[RECORDS SUPPLIED]
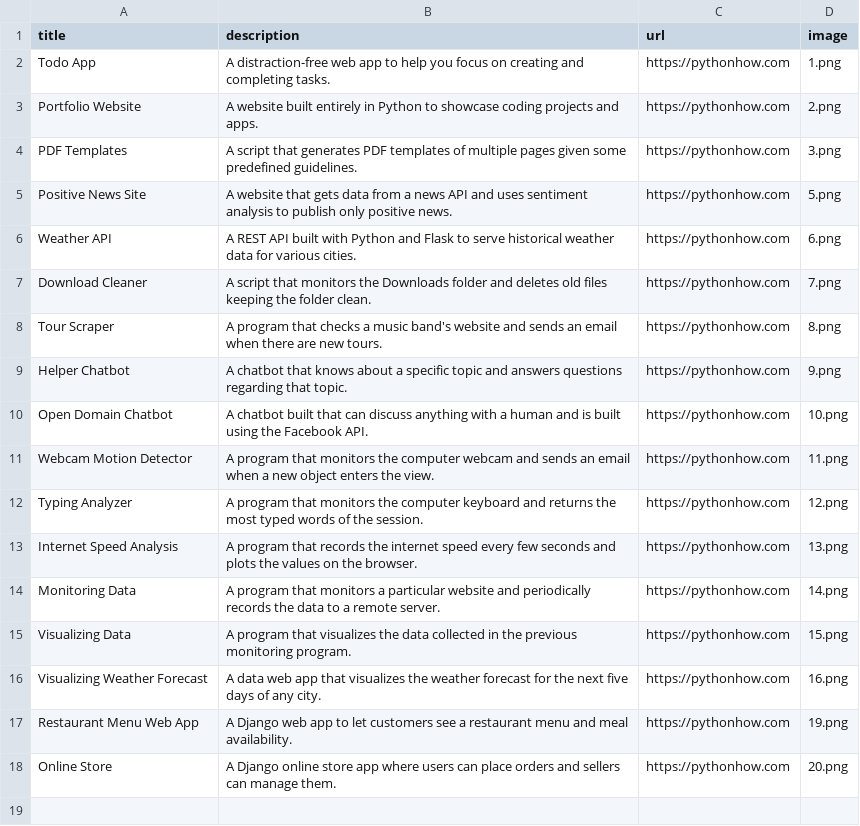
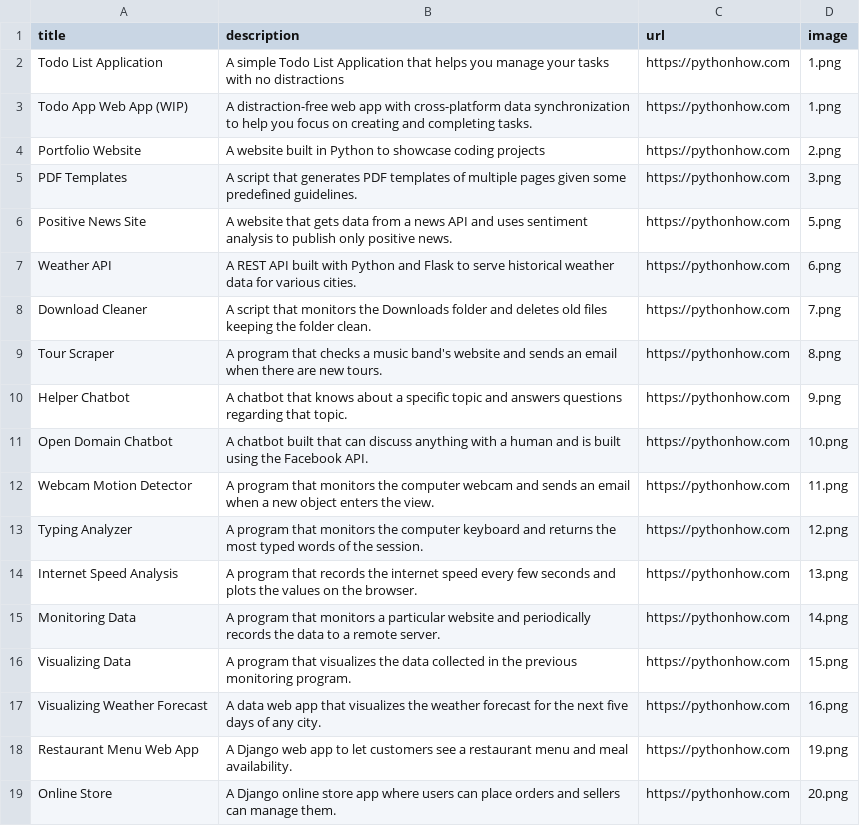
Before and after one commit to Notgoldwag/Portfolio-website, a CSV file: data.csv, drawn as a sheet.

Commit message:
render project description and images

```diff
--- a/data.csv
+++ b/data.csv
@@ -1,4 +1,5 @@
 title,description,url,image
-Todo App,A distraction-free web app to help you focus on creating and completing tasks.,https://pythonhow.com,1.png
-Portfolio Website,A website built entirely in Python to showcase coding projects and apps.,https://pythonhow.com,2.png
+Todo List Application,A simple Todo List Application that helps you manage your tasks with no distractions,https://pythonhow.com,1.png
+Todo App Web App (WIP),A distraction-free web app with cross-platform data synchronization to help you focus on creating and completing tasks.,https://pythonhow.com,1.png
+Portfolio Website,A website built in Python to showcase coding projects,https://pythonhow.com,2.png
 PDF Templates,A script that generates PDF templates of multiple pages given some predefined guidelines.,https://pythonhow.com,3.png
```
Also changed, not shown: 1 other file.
[/RECORDS SUPPLIED]
PROBLEM TO WORK ON: Could you repeat every record exactly as written, with the pictures left out?

SOLUTION TO THIS TASK:
Before and after one commit to Notgoldwag/Portfolio-website, a CSV file: data.csv, drawn as a sheet.

Commit message:
render project description and images

```diff
--- a/data.csv
+++ b/data.csv
@@ -1,4 +1,5 @@
 title,description,url,image
-Todo App,A distraction-free web app to help you focus on creating and completing tasks.,https://pythonhow.com,1.png
-Portfolio Website,A website built entirely in Python to showcase coding projects and apps.,https://pythonhow.com,2.png
+Todo List Application,A simple Todo List Application that helps you manage your tasks with no distractions,https://pythonhow.com,1.png
+Todo App Web App (WIP),A distraction-free web app with cross-platform data synchronization to help you focus on creating and completing tasks.,https://pythonhow.com,1.png
+Portfolio Website,A website built in Python to showcase coding projects,https://pythonhow.com,2.png
 PDF Templates,A script that generates PDF templates of multiple pages given some predefined guidelines.,https://pythonhow.com,3.png
```
Also changed, not shown: 1 other file.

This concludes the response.